  3. Ship your project. I repeat, ship your project! A side project is a perfect opportunity to get familiar with the entire dev release cycle. Setup logging, error reporting, continuous integration, the whole shebang. Rock that Heroku free tier and install all the add-ons 😃

Learn from Open Source Projects

Darwin would have been proud of our open source ecosystem. One of the great things about it is that only the best make it to the top. (Except Angular 😦)

Popular open source libraries tend to solve complex problems in an exceptional way.
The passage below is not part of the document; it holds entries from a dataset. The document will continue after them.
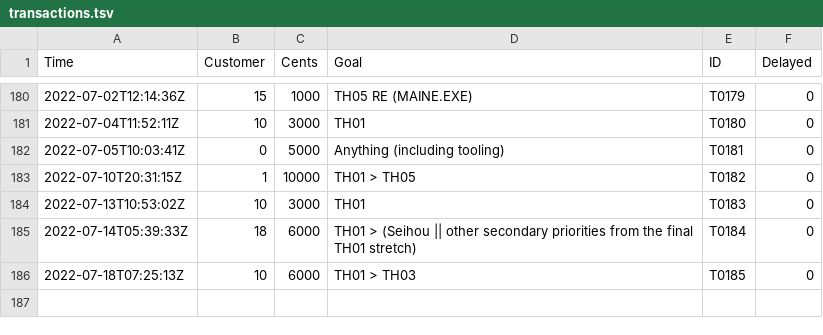
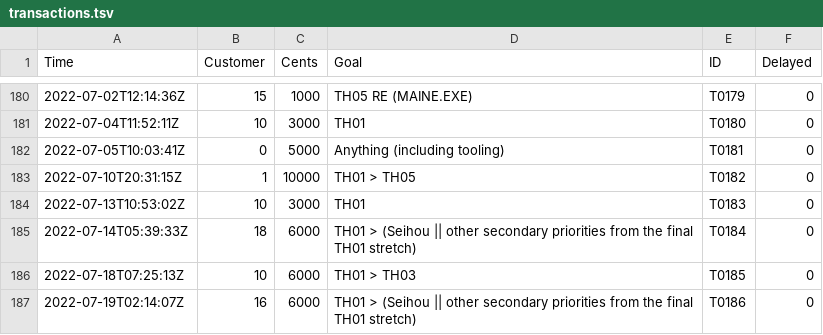
Before and after one commit to nmlgc/rec98.nmlgc.net, a TSV file: db/transactions.tsv, drawn as a sheet; only a part is shown, gaps mark what is left out; the diff names each change by its address in the sheet, - before the commit and + after, or states it on an @@ line.

Commit message:
[💰] Confirm T0186
60 € from Lmocinemod, joining Arandui in the TH01 > (Seihou || other
priorities) goal! Thanks so very much!

```diff
--- a/db/transactions.tsv
+++ b/db/transactions.tsv
+row 187: 2022-07-19T02:14:07Z | 16 | 6000 | TH01 > (Seihou || other secondary priorities from the final TH01 stretch) | T0186 | 0
```
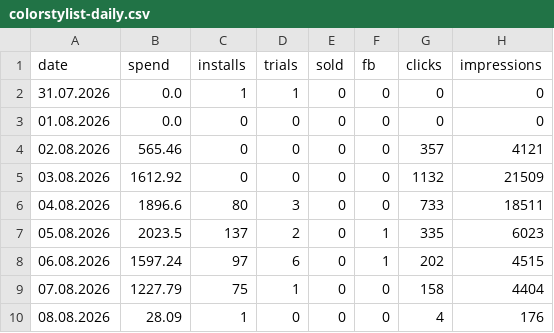
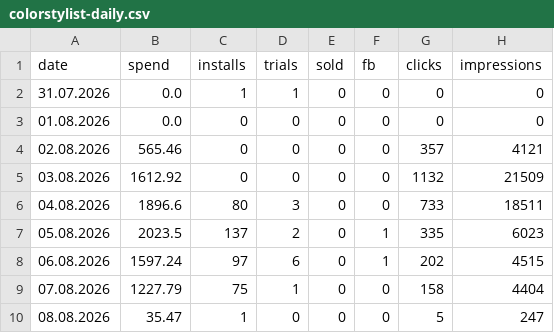
Before and after one commit to lusnikovvaceslav9-oss/elixir-dashboard, a CSV file: data/colorstylist-daily.csv, drawn as a sheet.

Commit message:
chore: auto-update ColorStylist feed data

```diff
--- a/data/colorstylist-daily.csv
+++ b/data/colorstylist-daily.csv
@@ -9,2 +9,2 @@ date,spend,installs,trials,sold,fb,clicks,impressions
 07.08.2026,1227.79,75,1,0,0,158,4404
-08.08.2026,28.09,1,0,0,0,4,176
+08.08.2026,35.47,1,0,0,0,5,247
```
Also changed, not shown: 3 other files.
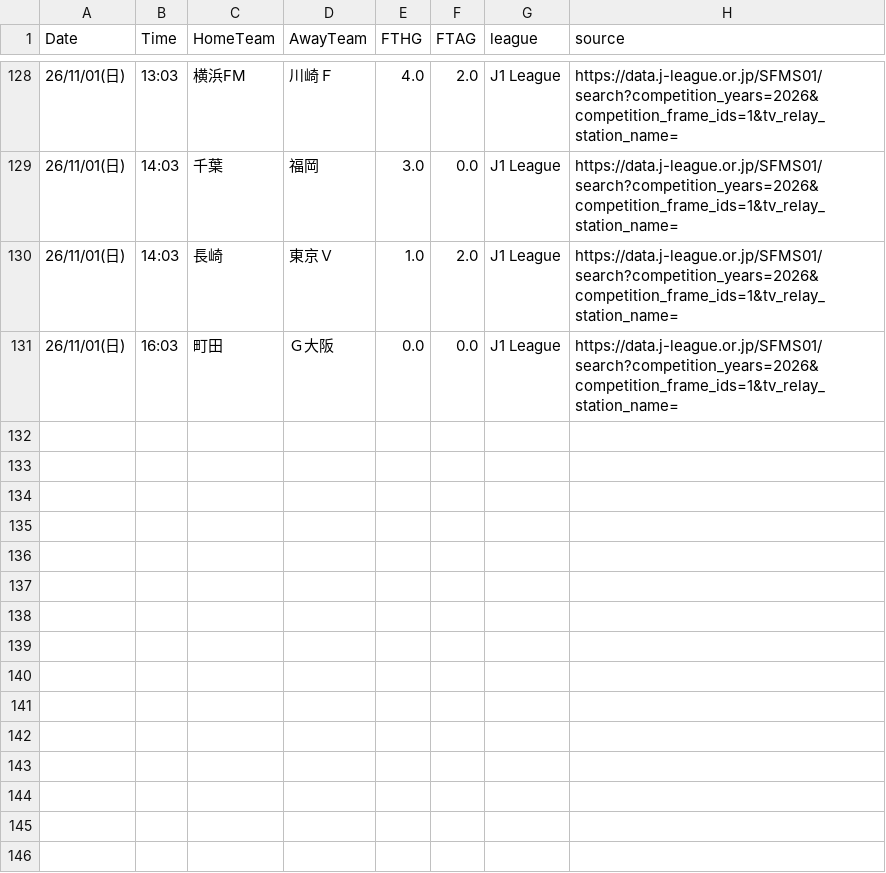
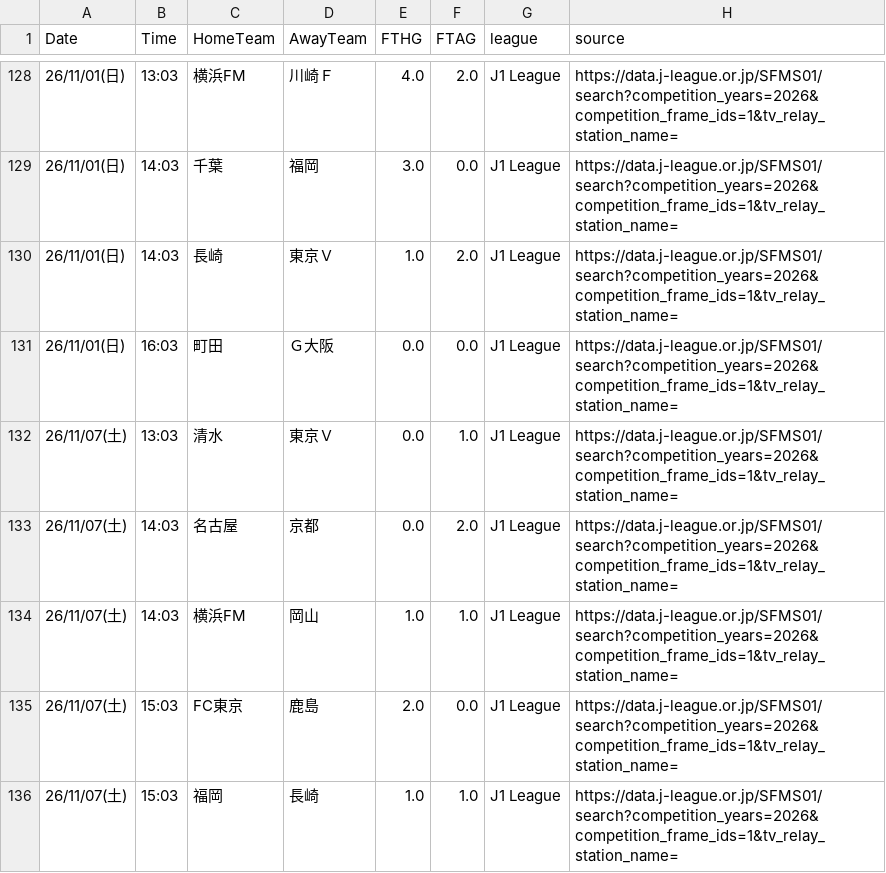
Before and after one commit to zj03204112-hub/-, a CSV file: data/auto_results/J1_League_2026_27.csv, drawn as a sheet; only a part is shown, gaps mark what is left out; the diff names each change by its address in the sheet, - before the commit and + after, or states it on an @@ line.

```diff
--- a/data/auto_results/J1_League_2026_27.csv
+++ b/data/auto_results/J1_League_2026_27.csv
+row 132: 26/11/07(土) | 13:03 | 清水 | 東京Ｖ | 0.0 | 1.0 | J1 League | https://data.j-league.or.jp/SFMS01/search?competition_years=2026&competition_frame_ids=1&tv_relay_station_name=
+row 133: 26/11/07(土) | 14:03 | 名古屋 | 京都 | 0.0 | 2.0 | J1 League | https://data.j-league.or.jp/SFMS01/search?competition_years=2026&competition_frame_ids=1&tv_relay_station_name=
+row 134: 26/11/07(土) | 14:03 | 横浜FM | 岡山 | 1.0 | 1.0 | J1 League | https://data.j-league.or.jp/SFMS01/search?competition_years=2026&competition_frame_ids=1&tv_relay_station_name=
+row 135: 26/11/07(土) | 15:03 | FC東京 | 鹿島 | 2.0 | 0.0 | J1 League | https://data.j-league.or.jp/SFMS01/search?competition_years=2026&competition_frame_ids=1&tv_relay_station_name=
+row 136: 26/11/07(土) | 15:03 | 福岡 | 長崎 | 1.0 | 1.0 | J1 League | https://data.j-league.or.jp/SFMS01/search?competition_years=2026&competition_frame_ids=1&tv_relay_station_name=
```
And while there’s immense diversity among them there’s one thing most of them have in common: They’re developer friendly and easy to work with.

Think about it. The more cumbersome an open source library is, the less likely it is to succeed.
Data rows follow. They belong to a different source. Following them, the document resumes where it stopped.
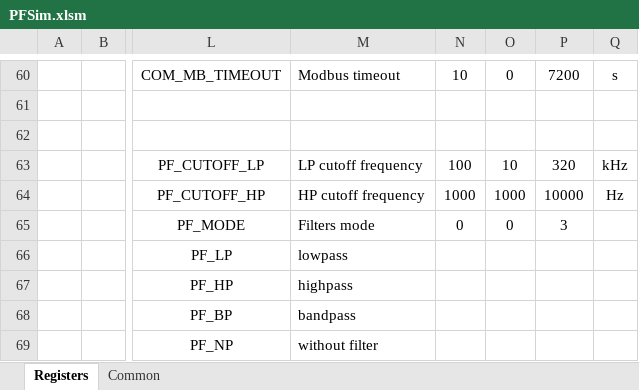
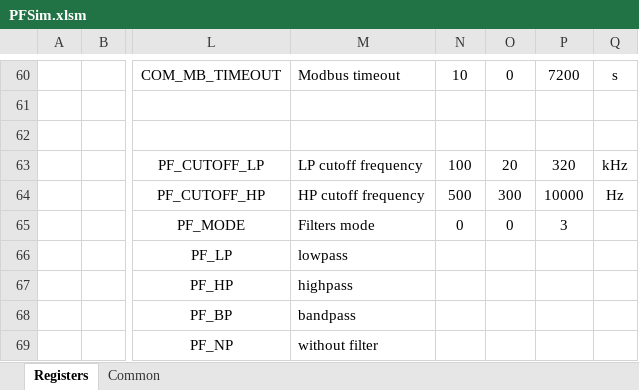
Before and after one commit to LogicElements/fw-prog-filter, an Excel workbook: Documents/PFSim.xlsm, sheet Registers, drawn as a sheet; only a part is shown, gaps mark what is left out; values as stored, in another font and other column widths than the file's, no borders; charts and pictures not drawn; the diff names each change by its address in the sheet, - before the commit and + after, or states it on an @@ line.

Commit message:
EDIT: adjustment of HP filter resistor values -> firmware correction.

```diff
--- a/Documents/PFSim.xlsm (sheet Registers)
+++ b/Documents/PFSim.xlsm (sheet Registers)
-O63: 10
+O63: 20
-N64: 1000
+N64: 500
-O64: 1000
+O64: 300
```
Also changed, not shown: charts or pictures, 5 other files.
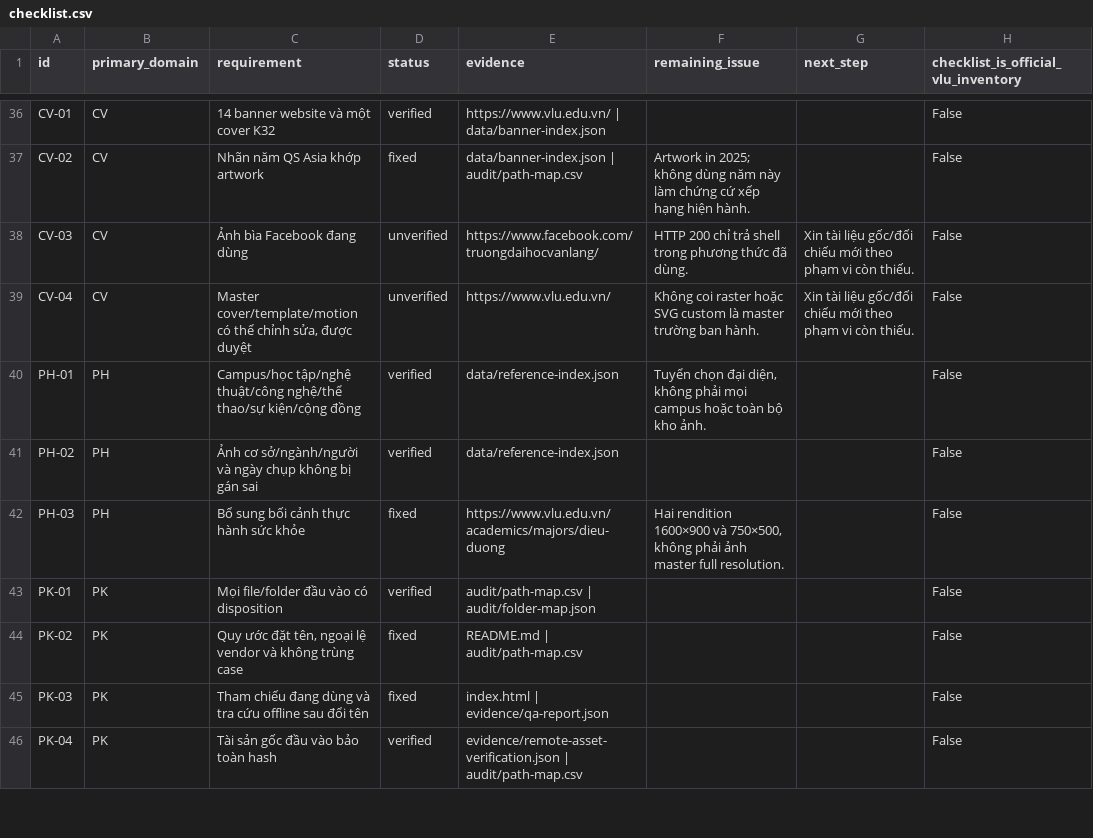
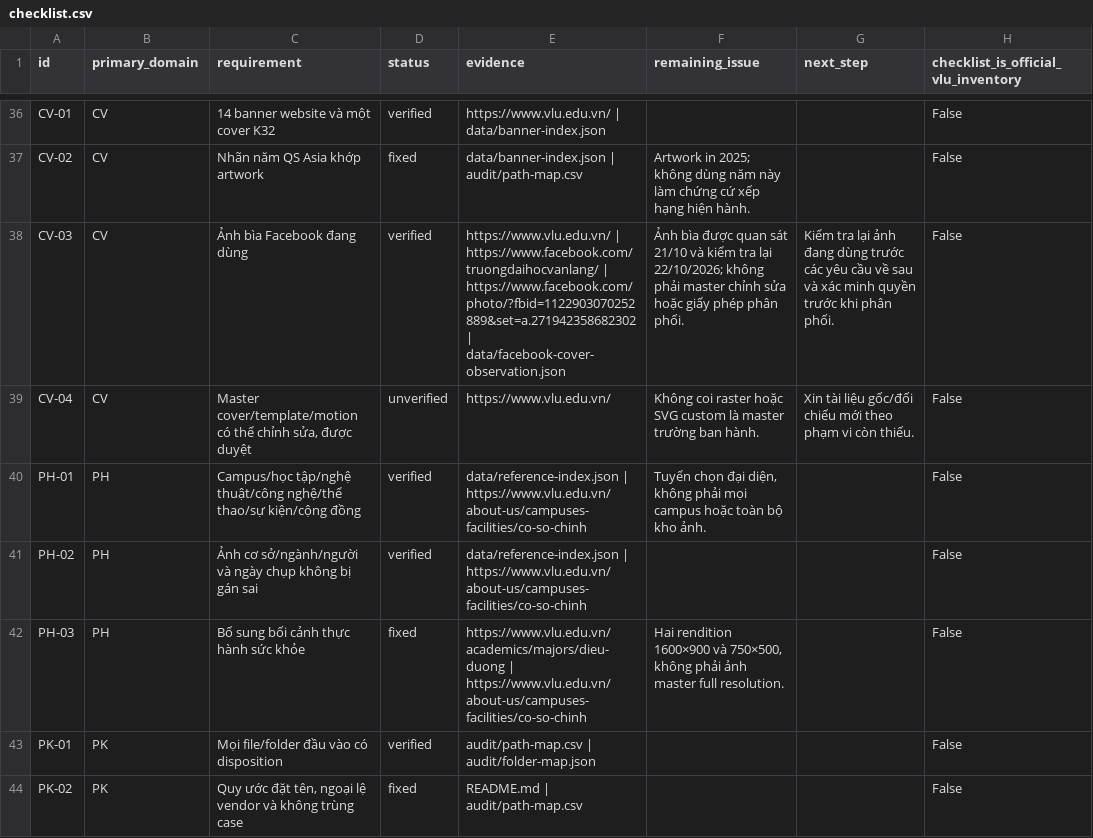
Before and after one commit to MinhThang1009/vlu-reference-kit, a CSV file: kit/audit/checklist.csv, drawn as a sheet; only a part is shown, gaps mark what is left out; the shorter side is filled out with more unchanged rows; the diff covers the shown part only.

```diff
--- a/kit/audit/checklist.csv
+++ b/kit/audit/checklist.csv
@@ -37,7 +37,7 @@ CV-01,CV,14 banner website và một cover K32,verified,https://www.vlu.edu.vn/
 CV-02,CV,Nhãn năm QS Asia khớp artwork,fixed,data/banner-index.json | audit/path-map.csv,Artwork in 2025; không dùng năm này làm chứng cứ xếp hạng hiện hành.,,False
-CV-03,CV,Ảnh bìa Facebook đang dùng,unverified,https://www.facebook.com/truongdaihocvanlang/,HTTP 200 chỉ trả shell trong phương thức đã dùng.,Xin tài liệu gốc/đối chiếu mới theo phạm vi còn thiếu.,False
+CV-03,CV,Ảnh bìa Facebook đang dùng,verified,https://www.vlu.edu.vn/ | https://www.facebook.com/truongdaihocvanlang/ | https://www.facebook.com/photo/?fbid=1122903070252889&set=a.271942358682302 | data/facebook-cover-observation.json,Ảnh bìa được quan sát 21/10 và kiểm tra lại 22/10/2026; không phải master chỉnh sửa hoặc giấy phép phân phối.,Kiểm tra lại ảnh đang dùng trước các yêu cầu về sau và xác minh quyền trước khi phân phối.,False
 CV-04,CV,"Master cover/template/motion có thể chỉnh sửa, được duyệt",unverified,https://www.vlu.edu.vn/,Không coi raster hoặc SVG custom là master trường ban hành.,Xin tài liệu gốc/đối chiếu mới theo phạm vi còn thiếu.,False
-PH-01,PH,Campus/học tập/nghệ thuật/công nghệ/thể thao/sự kiện/cộng đồng,verified,data/reference-index.json,"Tuyển chọn đại diện, không phải mọi campus hoặc toàn bộ kho ảnh.",,False
-PH-02,PH,Ảnh cơ sở/ngành/người và ngày chụp không bị gán sai,verified,data/reference-index.json,,,False
-PH-03,PH,Bổ sung bối cảnh thực hành sức khỏe,fixed,https://www.vlu.edu.vn/academics/majors/dieu-duong,"Hai rendition 1600×900 và 750×500, không phải ảnh master full resolution.",,False
+PH-01,PH,Campus/học tập/nghệ thuật/công nghệ/thể thao/sự kiện/cộng đồng,verified,data/reference-index.json | https://www.vlu.edu.vn/about-us/campuses-facilities/co-so-chinh,"Tuyển chọn đại diện, không phải mọi campus hoặc toàn bộ kho ảnh.",,False
+PH-02,PH,Ảnh cơ sở/ngành/người và ngày chụp không bị gán sai,verified,data/reference-index.json | https://www.vlu.edu.vn/about-us/campuses-facilities/co-so-chinh,,,False
+PH-03,PH,Bổ sung bối cảnh thực hành sức khỏe,fixed,https://www.vlu.edu.vn/academics/majors/dieu-duong | https://www.vlu.edu.vn/about-us/campuses-facilities/co-so-chinh,"Hai rendition 1600×900 và 750×500, không phải ảnh master full resolution.",,False
 PK-01,PK,Mọi file/folder đầu vào có disposition,verified,audit/path-map.csv | audit/folder-map.json,,,False
```
Also changed, not shown: 7 edited cells elsewhere in this file, kit/audit/path-map.csv, 35 other files.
That’s why I always try to learn from the libraries that do make it. React’s Components, Express’s Middleware pattern and Lodash’s method signatures are all learning opportunities in disguise.

Code with your colleagues in mind

This is my take on the old developer quote:

psycho programmer

What I try to do, is ask myself throughout the development cycle “If a colleague had created this module, could I understand it and use it without going through the entire source code? Would I be happy to use it and could do so easily?”

Making it a top priority to write code that’s easy to use and understand is well worth the effort. You’d be surprised at the number of times I thought to myself “No one will ever use this code but me” only to be wrong time and time again.

In the end, though, it doesn’t matter whether someone else ends up using a specific module or not. Going through the motions of thinking how to best expose your code to be used by others will make you a better developer. And your colleagues will love you for it.

It’s a great feeling your having colleagues come up to you and ask if a module you’ve made could solve their problem. An even more incredible feeling, however, is when they don’t even have to ask, and you notice it later on in a piece of code you didn’t write.

Another beneficial side-effect is that you’ll be finding yourself having fruitful discussions with your colleagues about how to write code that’s easy to use and understand. Imagine decreasing the “Crap, I can’t believe I have to use module” scenarios and increasing the “Sweet, this module solves my problem” scenarios.

”Any fool can write code that a computer can understand. Good programmers write code that humans can understand.” – Martin Fowler

Have the ideal solution in mind

Whenever I get a new assignment, I always try to think about the ideal solution before I start coding.

When coming up with the ideal solution the following rules apply:

  1. There are no time constraints. Imagine you have all the time in the world to do whatever you want.
  2. There are no architectural constraints. Imagine you could use whatever library you want and don’t have to use anything you don’t like.

Keeping these two rules in mind, I come up with the ideal way I would like to develop the project. Naturally, it’s very rare that I’ll get to execute the ideal plan.

But now I that I know what the ideal solution is, I have something to strive for. When I go back to the annoying reality of deadlines and architectural constraints, I try to remain as close to the ideal as possible.

Another great thing about this approach is that it helps me to sidestep the groupthink trap of “We’ve always done things this way up until now, so that’s how we should do new things too.”

Sometimes, you’ll find yourself asking for extra time so you could get a little closer to the ideal outcome. And since you now have a clear picture of what you’d like to achieve, you’ll have a much easier time justifying it.

Challenging JavaScript Development

The habits of constant learning and challenging yourself isn’t an easy one to develop. But once you get the hang of it, you’ll find them priceless.

It’s the easiest thing in the world to become cynical about our craft and develop a “nothing new under the sun” mentality.

But the truth is, every open source project we use and every assignment we get is another chance for us to leverage our learning skills and become better developers overall.